Although it takes some finessing, a resume is simply a synopsis of your previous history and education. You will want to be flexible and look to discover, focus, identify, and discuss other forms of experience which make you a suitable candidate.
You should also understand that employers are acutely aware of the difficult situation and predicament which many students and recent graduates find themselves in and are willing to work with a limited resume if they see future potential. It is, therefore, your responsibility to convey to the employer your potential.
One of the best ways of conveying your potential to an employer is by utilizing and submitting a cover letter within your application. In addition to submitting a resume, a cover letter will help you to better explain your situation and predicament and make an earnest case on why you should be given the opportunity to interview. The cover letter will allow you more space and a more relaxed format to discuss your merits and accomplishments, in a way that a resume is simply incapable of doing.
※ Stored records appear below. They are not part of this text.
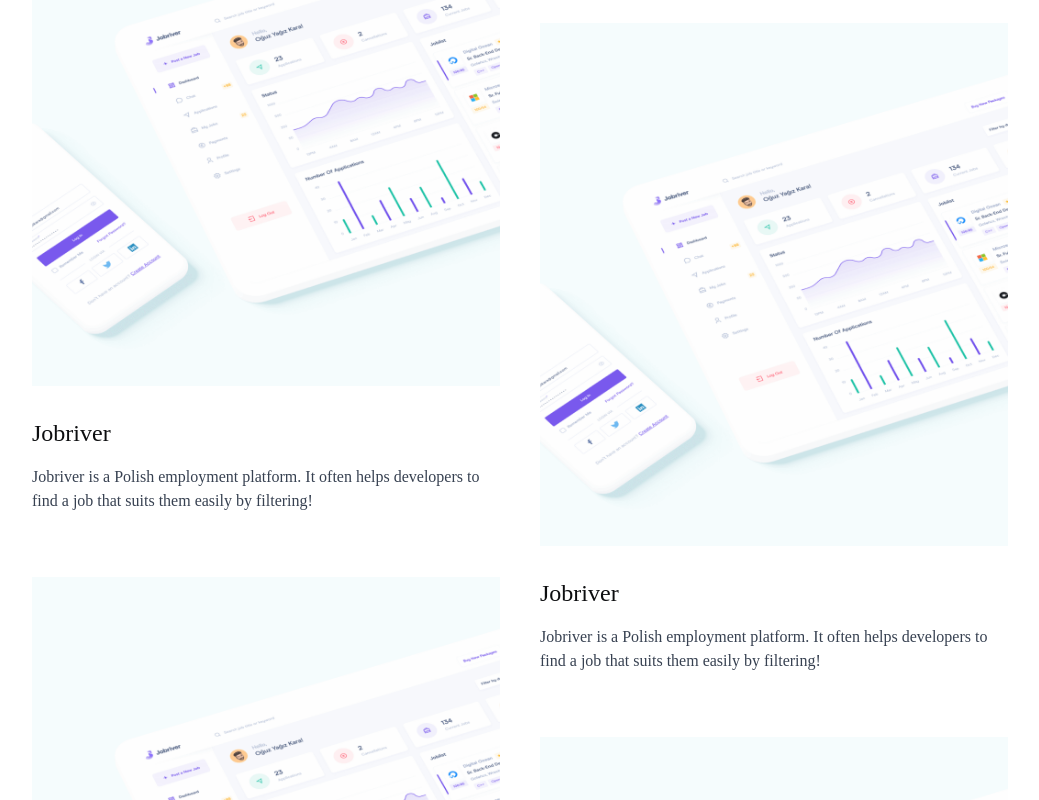
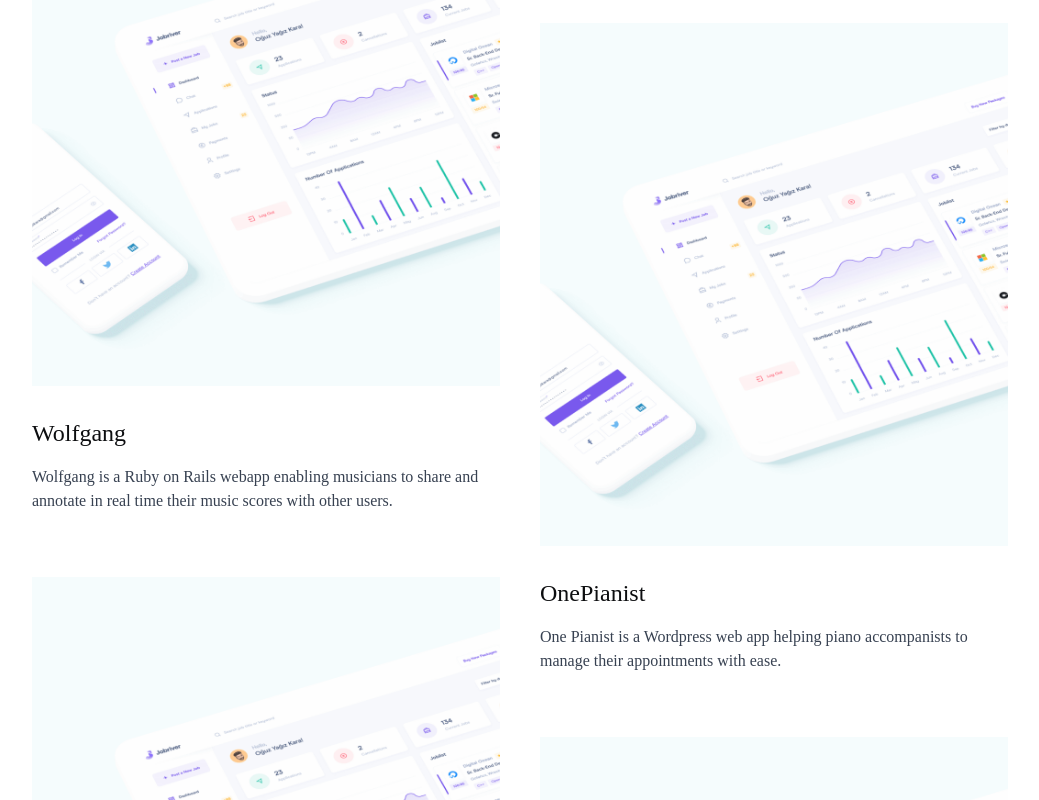
Before and after one commit to trazip/nextjs-frontend, a Next.js app: page / in a window 1280 px wide. Shown: the part 2000-2800 px from the top of the page, without its empty margins (120-1159 px from the left). Built offline with nearby package versions, Linux system fonts and the light colour scheme; a small style sheet from the web is missing.

Commit message:
Added Projects and descriptions

```diff
--- a/components/Navbar.js
+++ b/components/Navbar.js
@@ -2,7 +2,7 @@
 
 export default function Navbar() {
   return (
-    <div id="Navbar" className="flex items-center py-8 px-14">
+    <div id="Navbar" className="flex items-center max-w-6xl py-8 mx-auto px-14">
       <div
         id="container"
         className="flex items-stretch justify-between w-full mx-auto"
--- a/components/ResumeSection.js
+++ b/components/ResumeSection.js
@@ -4,7 +4,7 @@
 export default function ResumeSection() {
   return (
     <div id="resume-section" className="pt-24 pb-12 text-obsidian-black">
-      <div id="wrapper" className="max-w-6xl mx-auto">
+      <div id="wrapper" className="max-w-5xl mx-auto">
         <div id="title" className="mb-16">
           <h2 className="relative z-20 text-5xl font-medium">Resume</h2>
           <svg
--- a/components/WorkSection.js
+++ b/components/WorkSection.js
@@ -28,15 +28,14 @@
           <div>
             <Project
               src="/images/project-image.png"
-              title="Jobriver"
-              description="Jobriver is a Polish employment platform. It often helps
-              developers to find a job that suits them easily by filtering!"
+              title="Wolfgang"
+              description="Wolfgang is a Ruby on Rails webapp enabling musicians to
+              share and annotate in real time their music scores with other users."
             />
             <Project
               src="/images/project-image.png"
-              title="Jobriver"
-              description="Jobriver is a Polish employment platform. It often helps
-              developers to find a job that suits them easily by filtering!"
+              title="TailwindBnb"
+              description="TailwindBnb is a clone of Airbnb built using Ruby on Rails and tailwindcss."
             />
             {/* <a
               href="https://github.com/trazip"
@@ -49,15 +48,14 @@
           <div className="pt-40">
             <Project
               src="/images/project-image.png"
-              title="Jobriver"
-              description="Jobriver is a Polish employment platform. It often helps
-              developers to find a job that suits them easily by filtering!"
+              title="OnePianist"
+              description="One Pianist is a Wordpress web app helping piano accompanists to manage their appointments with ease."
             />
             <Project
               src="/images/project-image.png"
-              title="Jobriver"
-              description="Jobriver is a Polish employment platform. It often helps
-              developers to find a job that suits them easily by filtering!"
+              title="MovieDB"
+              description="MovieDB is a Next.js app built on top of a rails API. Its uses
+              Algolia instant-search for react to retrieve the movies."
             />
           </div>
         </div>
--- a/pages/index.js
+++ b/pages/index.js
@@ -22,11 +22,10 @@
         <HeroSection />
         <ResumeSection />
         <WorkSection />
+      </main>
+      <footer>
         <ExperimentSection />
-      </main>
-      {/* <footer>
-        <Footer />
-      </footer> */}
+      </footer>
     </div>
   );
 }
--- a/styles/globals.css
+++ b/styles/globals.css
@@ -6,18 +6,3 @@
 html{
   scroll-behavior: smooth;
 }
-
-.inset-center {
-  position: absolute;
-  top: 50%;
-  left: 50%;
-  transform: translate(-50%, -50%);
-}
-
-#images-container {
-  position: absolute;
-  top: 0;
-  left: 0;
-  bottom: 0;
-  right: 0;
-}
```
Additional Skills and Experiences
While your lack of work experience can appear detrimental to your job search prospects, there are ways to improve a resume with little experience. You will first need to identify areas where you have strong credentials and experience in. This can include personal projects or work done on a pro-bono basis.
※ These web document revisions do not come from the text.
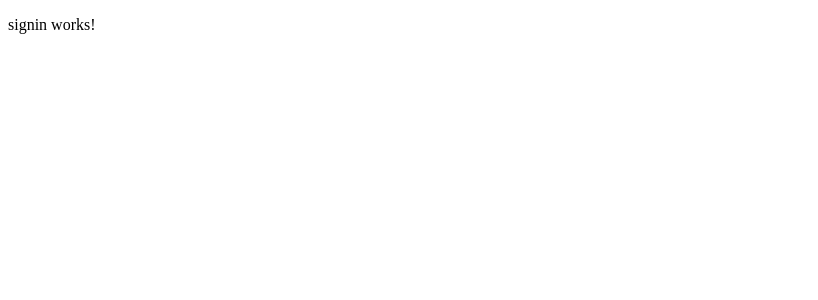
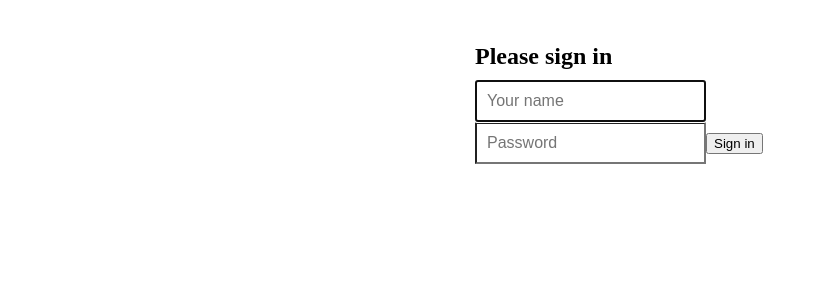
Before and after one commit to doc212/ng-theros, an Angular app: page /signin in a window 1280 px wide. Shown: the top 300 px of the page, without its empty margins (0-818 px from the left). Built offline with nearby package versions, Linux system fonts and the light colour scheme.

Commit message:
added some signin content

```diff
--- a/src/app/signin/signin.component.css
+++ b/src/app/signin/signin.component.css
@@ -0,0 +1,39 @@
+.form-signin {
+  max-width: 330px;
+  padding: 15px;
+  margin: 0 auto;
+}
+
+.form-signin .form-signin-heading, .form-signin .checkbox {
+  margin-bottom: 10px;
+}
+
+.form-signin .checkbox {
+  font-weight: normal;
+}
+
+.form-signin .form-control {
+  position: relative;
+  height: auto;
+  -webkit-box-sizing: border-box;
+  -moz-box-sizing: border-box;
+  box-sizing: border-box;
+  padding: 10px;
+  font-size: 16px;
+}
+
+.form-signin .form-control:focus {
+  z-index: 2;
+}
+
+.form-signin input[type="email"] {
+  margin-bottom: -1px;
+  border-bottom-right-radius: 0;
+  border-bottom-left-radius: 0;
+}
+
+.form-signin input[type="password"] {
+  margin-bottom: 10px;
+  border-top-left-radius: 0;
+  border-top-right-radius: 0;
+}
--- a/src/app/signin/signin.component.html
+++ b/src/app/signin/signin.component.html
@@ -1,3 +1,8 @@
-<p>
-  signin works!
-</p>
+<div class="container">
+  <form class="form-signin" onsubmit="return false;">
+    <h2 class="form-signin-heading">Please sign in</h2>
+    <input type="text" #inputEmail class="form-control" placeholder="Your name" required autofocus>
+    <input type="password" #inputPassword class="form-control" placeholder="Password" required>
+    <button class="btn btn-lg btn-primary btn-block" (click)="signIn(inputEmail.value, inputPassword.value)">Sign in</button>
+  </form>
+</div>
--- a/src/app/signin/signin.component.ts
+++ b/src/app/signin/signin.component.ts
@@ -12,4 +12,8 @@ export class SigninComponent implements OnInit {
   ngOnInit() {
   }
 
+  signIn(username:string, password:string){
+
+  }
+
 }
```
An excellent example is if you’ve started a website or developed an app. Although the work may have been done in your personal time, it is a skill that you had developed and worked on, and one that may be useful and valuable to a future employer.
In addition, look to see what school projects you worked on that may be of value to an employer. Completing a school project, which helped you gain actionable skills and expertise, is a great way to gain additional experience on your resume.
An additional form of experience that should be sought after while in school are internships. Internships are important as they have largely replaced the experience typically gained from an entry level position. They are also a great way to create and build connections with colleagues, who may be able to assist you in your job search in the future.
Lastly, if you seem to be lacking experience on your resume, you can look to volunteering opportunities to help. Many non-profit and charitable organizations are always looking for additional volunteers and help. By volunteering at one of those organizations, you’ll be able to wear many different hats and learn about the mechanics of running a non-profit. You can find a list of non-profits and charitable organizations looking for volunteers here.
Although gaining proper experience to place on your resume can be frustrating, there are still ways to go about emphasizing your experience and skills without. Take a look at some of your recent work, accomplishments, and achievements and assess if any of those would be a valuable skill that an employer would be looking for.
Although it may not be an exact match, many employers are looking for a broad range of skillsets amongst their employees. They are looking for candidates who can bring about differing capabilities, expertise, and knowhow to help them better manage and assess future threats.
If you feel that none of your recent experiences or skills would qualify for a placement on your resume, then look to volunteer or pro-bono work. This can help you to gain real world experience and to build connections with your local community. You’ll learn about their processes and be able to implement your experiences onto your resume.